|Command||basic.debugger.overview Introductory/BASIC: Debugger
Applicable release versions: AP, R83, AP 6.0 FlashBASIC
|Category||BASIC: Debugger (38)|
|Description||facilitates the debugging of new Pick/BASIC programs and the maintenance of existing Pick/BASIC programs.
The Pick/BASIC debugger has the following general capabilities:
1) Step through execution of program in single or multiple steps. (see the "e" command).
2) Transfer to a specified line number. (see the "g" command)
3) "Break" execution (temporarily halt) at given line numbers or when specified conditions have been satisfied. (see the "b" command)

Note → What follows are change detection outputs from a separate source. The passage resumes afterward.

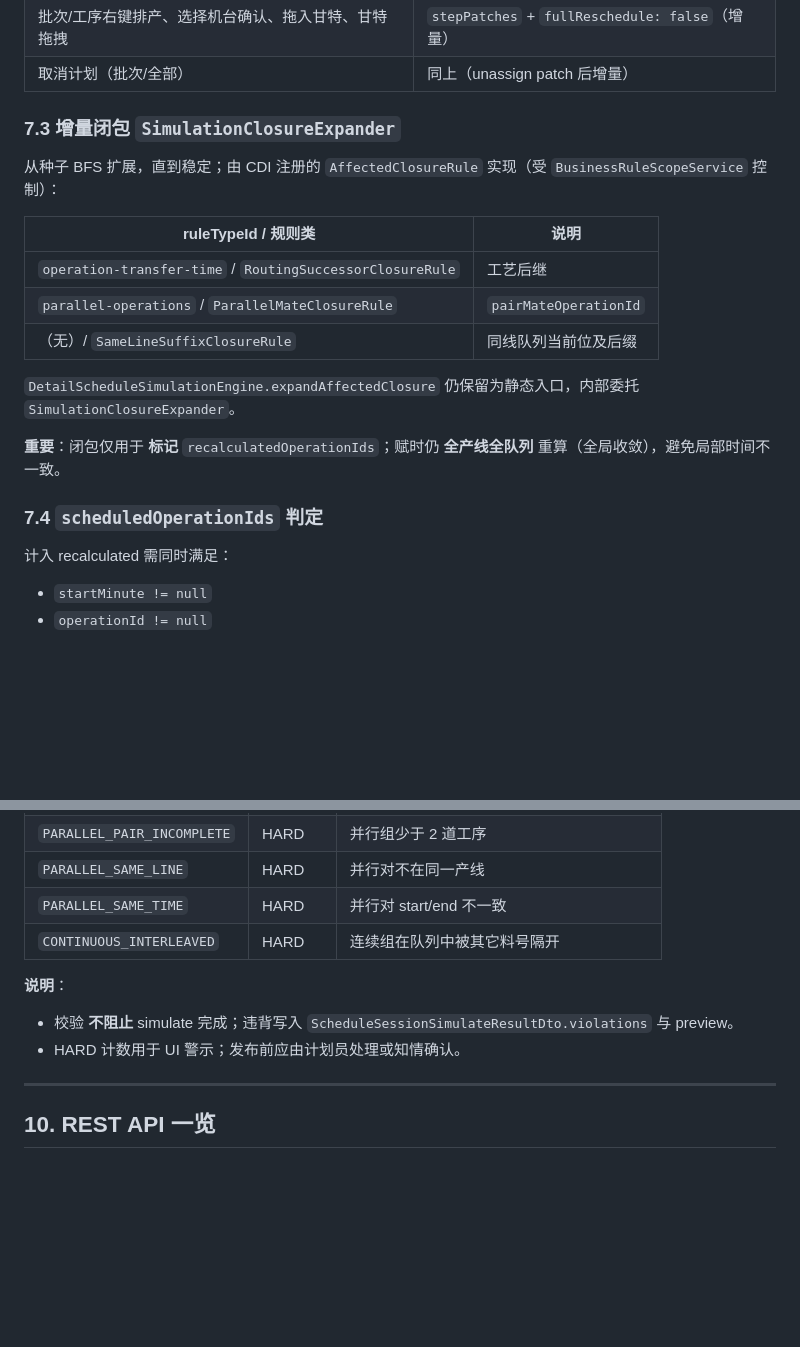
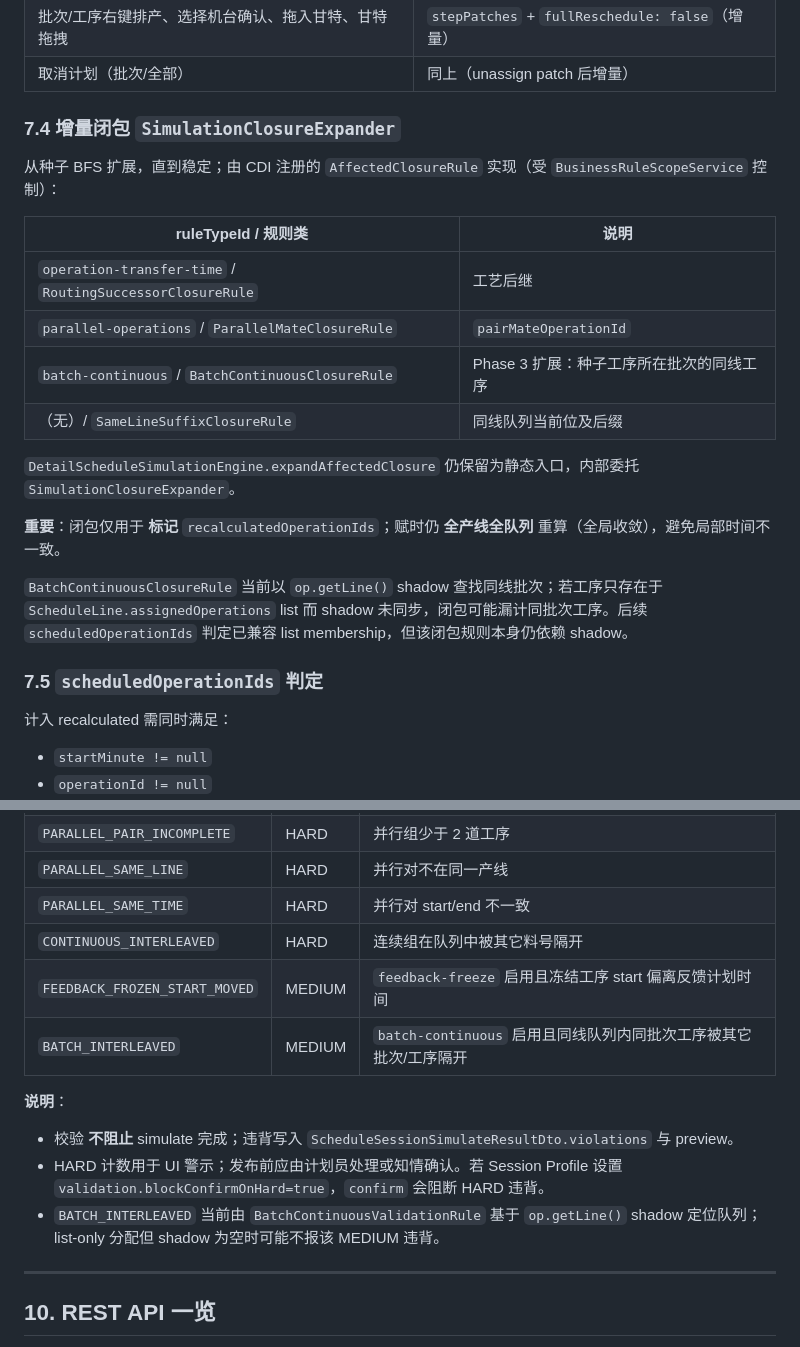
Before and after one commit to lujie1980-oss/plant-operation-plan, a Markdown page: docs/detail-schedule-simulation-layer.md, 2 parts joined by grey strips. Rendered like a GitHub page; blank space fills up the shorter version.

```diff
--- a/docs/detail-schedule-simulation-layer.md
+++ b/docs/detail-schedule-simulation-layer.md
@@ -290,7 +322,7 @@ POST confirm  → persistSchedule(DS-xxx) + ProductionTask RELEASED + 删除 Ses
 | 批次/工序右键排产、选择机台确认、拖入甘特、甘特拖拽 | `stepPatches` + `fullReschedule: false`（增量） |
 | 取消计划（批次/全部） | 同上（unassign patch 后增量） |
 
-### 7.3 增量闭包 `SimulationClosureExpander`
+### 7.4 增量闭包 `SimulationClosureExpander`
 
 从种子 BFS 扩展，直到稳定；由 CDI 注册的 `AffectedClosureRule` 实现（受 `BusinessRuleScopeService` 控制）：
 
@@ -298,13 +330,16 @@ POST confirm  → persistSchedule(DS-xxx) + ProductionTask RELEASED + 删除 Ses
 |---------------------|------|
 | `operation-transfer-time` / `RoutingSuccessorClosureRule` | 工艺后继 |
 | `parallel-operations` / `ParallelMateClosureRule` | `pairMateOperationId` |
+| `batch-continuous` / `BatchContinuousClosureRule` | Phase 3 扩展：种子工序所在批次的同线工序 |
 | （无）/ `SameLineSuffixClosureRule` | 同线队列当前位及后缀 |
 
 `DetailScheduleSimulationEngine.expandAffectedClosure` 仍保留为静态入口，内部委托 `SimulationClosureExpander`。
 
 **重要**：闭包仅用于 **标记** `recalculatedOperationIds`；赋时仍 **全产线全队列** 重算（全局收敛），避免局部时间不一致。
 
-### 7.4 `scheduledOperationIds` 判定
+`BatchContinuousClosureRule` 当前以 `op.getLine()` shadow 查找同线批次；若工序只存在于 `ScheduleLine.assignedOperations` list 而 shadow 未同步，闭包可能漏计同批次工序。后续 `scheduledOperationIds` 判定已兼容 list membership，但该闭包规则本身仍依赖 shadow。
+
+### 7.5 `scheduledOperationIds` 判定
 
 计入 recalculated 需同时满足：
 
@@ -400,11 +435,14 @@ max(op.earliestStartMinute, contractSettings.contractStartMinuteFloor(op, anchor
 | `PARALLEL_SAME_LINE` | HARD | 并行对不在同一产线 |
 | `PARALLEL_SAME_TIME` | HARD | 并行对 start/end 不一致 |
 | `CONTINUOUS_INTERLEAVED` | HARD | 连续组在队列中被其它料号隔开 |
+| `FEEDBACK_FROZEN_START_MOVED` | MEDIUM | `feedback-freeze` 启用且冻结工序 start 偏离反馈计划时间 |
+| `BATCH_INTERLEAVED` | MEDIUM | `batch-continuous` 启用且同线队列内同批次工序被其它批次/工序隔开 |
 
 **说明**：
 
 - 校验 **不阻止** simulate 完成；违背写入 `ScheduleSessionSimulateResultDto.violations` 与 preview。
-- HARD 计数用于 UI 警示；发布前应由计划员处理或知情确认。
+- HARD 计数用于 UI 警示；发布前应由计划员处理或知情确认。若 Session Profile 设置 `validation.blockConfirmOnHard=true`，`confirm` 会阻断 HARD 违背。
+- `BATCH_INTERLEAVED` 当前由 `BatchContinuousValidationRule` 基于 `op.getLine()` shadow 定位队列；list-only 分配但 shadow 为空时可能不报该 MEDIUM 违背。
 
 ---
 
```
Also changed, not shown: other parts of docs/detail-schedule-simulation-layer.md (+50 -10 lines).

4) Display or change any variables, including dimensioned variables. (see the "/" command).
5) "Trace" variables. (see the "t" command)
6) Enter the system debugger. (see the "de" and "debug" commands)
7) Direct output to either terminal or printer. (see the "lp" command)
8) Display and/or pop GOSUB stack. (see the "r" command)
9) Display source code lines. (see the "l" and "c" commands)
Note: sys2 privileges are required to use the Pick/BASIC debugger.
When the Pick/BASIC debugger is entered, it indicates the source code line number to be executed next and prompts for commands with an asterisk (*).
When a Pick/BASIC program is compiled, a symbol table is generated, unless the "s" (suppress table) option has been used with the "compile" or "basic" verb. The symbol table is stored as part of the object code and is used by the Pick/BASIC debugger to reference symbolic variables.
If a program calls an external subroutine, and the Pick/BASIC debugger has been entered previously, a complete symbol table is set up for the external subroutine.
Entering the debugger: There are several ways to enter the debugger. Some of them are voluntary. Among the voluntary methods are:
1) Pressing the "break" key while a Pick/BASIC program is executing.
2) Running the program with a "d" option:
run bp enter.customer (d)<return>
If the program is cataloged, a "d" option may follow the program name at TCL:
3) Placing a "debug" statement within the program at the point where the debugger is needed.
4) Running the program with a "e" option, which "breaks" at any "non-fatal" warning message:
run bp enter.customer (e)<return>
If the program is cataloged, an "e" option may follow the program name at TCL:
The other ways of entering the debugger are, of course, involuntarily. This occurs if a runtime error is encountered (unless the "a" (abort) option of the "run" verb is selected), or if an "abort" statement is executed in the program.
The "*" (asterisk) character is used as the Pick/BASIC Debugger prompt character. When it appears in the leftmost column of the terminal display screen, this indicates that the debugger is ready to accept any legal command. The number of "*" characters indicates the current level.
"Breakpoints" may be set in the debugger. A "breakpoint" is a conditional expression constructed with a symbol reference (one of the variables from the program), an operator (like "=" or "#"), and a specific value. For instance: item-id#"" sets up a conditional to break into the debugger when the variable "item-id" is non-null. (see the "b" command)
Break points set up for a subroutine are independent from break points set up in the main program or other subroutines; however, the execution counters "e" and "n" are global. That is, the break point counters count both main program and subroutine break points in the order they are encountered. The use of multiple symbol tables allows the programmer to set up different break points and/or variable traces for different subroutines. (see the "e" and "n" commands)
Operators are used to perform relational comparisons and are used with the "b" command for setting breakpoint conditions. The valid operators are as follows:
= equal to.
> greater than.
< less than.
>= greater than or equal to.
<= less than or equal to.
# not equal to.
Referencing variables : once in the debugger, the current value of any variable may be interrogated (and optionally changed) using the following forms:
This accesses a plain variable and displays its current value.
This access a single-dimensioned array variable. With the subscript designated, only that element is displayed.
If a dimensioned array is referenced without a subsrcipt, each element is displayed. Another <break> while in this mode exits this display without stepping through all the elements.
This accesses a specific location of a two-dimensional array. See the above form for array references without subscripts.
This displays the current assignment of every variable in the program.
In each of the above cases (except the "*" form), the operator is given the opportunity to change the requested value. If a <return> is entered at the "=" prompt, the symbol remains unchanged. Otherwise, any value entered is placed into the symbol.
Zone output specification :
The "zone" command sets left and right output zone limits of debugger display. Both "limit" arguments must be numeric, and it is advised that the second argument be larger than the first. The "["command, followed by a <return>, removes zone limits.